The tech giant’s best move might not be crafting an enjoying user experience (when is the last time you earnestly enjoyed being on Facebook?), but in making itself inescapable. When users tried to quit after Cambridge Analytica, they learned that they’d used their Facebook accounts to sign up for services like Spotify, and that they could no longer access those accounts. Facebook had made itself a universal login key for better websites.
The Facebook Portal is a physical encroachment into users’ lives. If put to its fullest use, the device will act as a smart home, connected to other accounts and dutifully listening in on domestic life. And quitting a device is harder than logging off. You can delete the Facebook app from your phone with few consequences, but hauling an expensive tablet to the curb for trash pickup is a more significant gesture.
Facebook Portals are scheduled to start shipping in November. But whether anyone buys the $199-$349 tablets remains to be seen.

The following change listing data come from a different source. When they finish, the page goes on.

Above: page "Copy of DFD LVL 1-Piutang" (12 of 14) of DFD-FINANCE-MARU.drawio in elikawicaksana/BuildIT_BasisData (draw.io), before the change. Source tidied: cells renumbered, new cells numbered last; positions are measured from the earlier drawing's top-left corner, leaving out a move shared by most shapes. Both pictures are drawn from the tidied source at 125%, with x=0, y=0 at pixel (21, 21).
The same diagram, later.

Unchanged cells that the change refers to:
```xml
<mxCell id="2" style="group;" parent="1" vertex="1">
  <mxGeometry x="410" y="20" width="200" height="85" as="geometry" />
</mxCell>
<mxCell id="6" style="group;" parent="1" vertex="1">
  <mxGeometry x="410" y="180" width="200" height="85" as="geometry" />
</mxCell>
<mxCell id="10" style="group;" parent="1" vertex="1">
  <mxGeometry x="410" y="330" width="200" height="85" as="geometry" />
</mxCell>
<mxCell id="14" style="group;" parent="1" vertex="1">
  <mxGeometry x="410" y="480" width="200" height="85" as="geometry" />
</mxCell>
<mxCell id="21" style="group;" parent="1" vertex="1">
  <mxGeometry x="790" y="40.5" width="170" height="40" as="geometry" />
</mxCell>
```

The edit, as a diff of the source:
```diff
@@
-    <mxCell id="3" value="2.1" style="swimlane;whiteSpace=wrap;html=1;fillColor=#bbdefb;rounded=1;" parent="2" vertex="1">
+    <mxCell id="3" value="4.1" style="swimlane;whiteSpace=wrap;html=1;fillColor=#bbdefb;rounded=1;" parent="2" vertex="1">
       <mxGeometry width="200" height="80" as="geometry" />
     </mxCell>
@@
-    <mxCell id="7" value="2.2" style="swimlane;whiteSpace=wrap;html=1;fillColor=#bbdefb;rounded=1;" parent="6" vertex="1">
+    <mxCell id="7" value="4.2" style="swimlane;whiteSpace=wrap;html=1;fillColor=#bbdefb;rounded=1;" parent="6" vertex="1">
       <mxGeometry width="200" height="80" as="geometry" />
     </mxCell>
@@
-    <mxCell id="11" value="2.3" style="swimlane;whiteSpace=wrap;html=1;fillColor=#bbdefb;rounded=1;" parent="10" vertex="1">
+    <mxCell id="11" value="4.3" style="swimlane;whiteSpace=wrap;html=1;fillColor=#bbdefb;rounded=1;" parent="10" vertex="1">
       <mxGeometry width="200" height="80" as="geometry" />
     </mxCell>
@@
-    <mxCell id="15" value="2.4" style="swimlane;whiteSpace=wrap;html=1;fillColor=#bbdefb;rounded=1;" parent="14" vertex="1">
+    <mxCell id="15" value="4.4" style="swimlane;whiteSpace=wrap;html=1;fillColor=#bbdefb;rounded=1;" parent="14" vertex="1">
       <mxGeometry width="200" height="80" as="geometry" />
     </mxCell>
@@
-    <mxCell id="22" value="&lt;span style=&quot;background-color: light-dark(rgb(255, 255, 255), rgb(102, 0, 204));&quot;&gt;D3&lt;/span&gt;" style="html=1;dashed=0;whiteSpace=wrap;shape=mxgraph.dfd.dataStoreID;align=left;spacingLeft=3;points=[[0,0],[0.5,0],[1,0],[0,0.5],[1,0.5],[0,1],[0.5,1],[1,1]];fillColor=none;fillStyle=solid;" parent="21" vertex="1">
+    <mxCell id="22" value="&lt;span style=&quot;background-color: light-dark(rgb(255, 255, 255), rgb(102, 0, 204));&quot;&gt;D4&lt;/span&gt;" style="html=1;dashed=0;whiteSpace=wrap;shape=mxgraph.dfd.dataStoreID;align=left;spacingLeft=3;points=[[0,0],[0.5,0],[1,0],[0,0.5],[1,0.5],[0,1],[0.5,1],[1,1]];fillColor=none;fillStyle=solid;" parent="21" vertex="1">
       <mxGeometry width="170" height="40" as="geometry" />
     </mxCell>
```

Facebook’s previous half-step in hardware was a disaster. In 2013, it launched the Facebook Home, a smartphone interface. Facebook didn’t physically make the phones, but a collaboration with HTC meant that some Android phones (particularly a doomed line called HTC First) came preloaded with the software. Users complained that the user interface prioritized Facebook so heavily that other apps became inconvenient to use. Tech writer Om Malik blasted the program as “destroying any notion of privacy.”
“If you install this, then it is very likely that Facebook is going to be able to track your every move, and every little action,” Malik wrote, noting that Facebook was “a company that is known to have played loose-and-easy with consumer privacy and data since its very inception, asking for forgiveness whenever we caught them with its hand in the cookie jar.”
That was in 2013, years before Facebook’s highest-profile data breaches. The Facebook phone tanked, with retailers putting the HTC First on sale for 99 cents less than two months after its launch.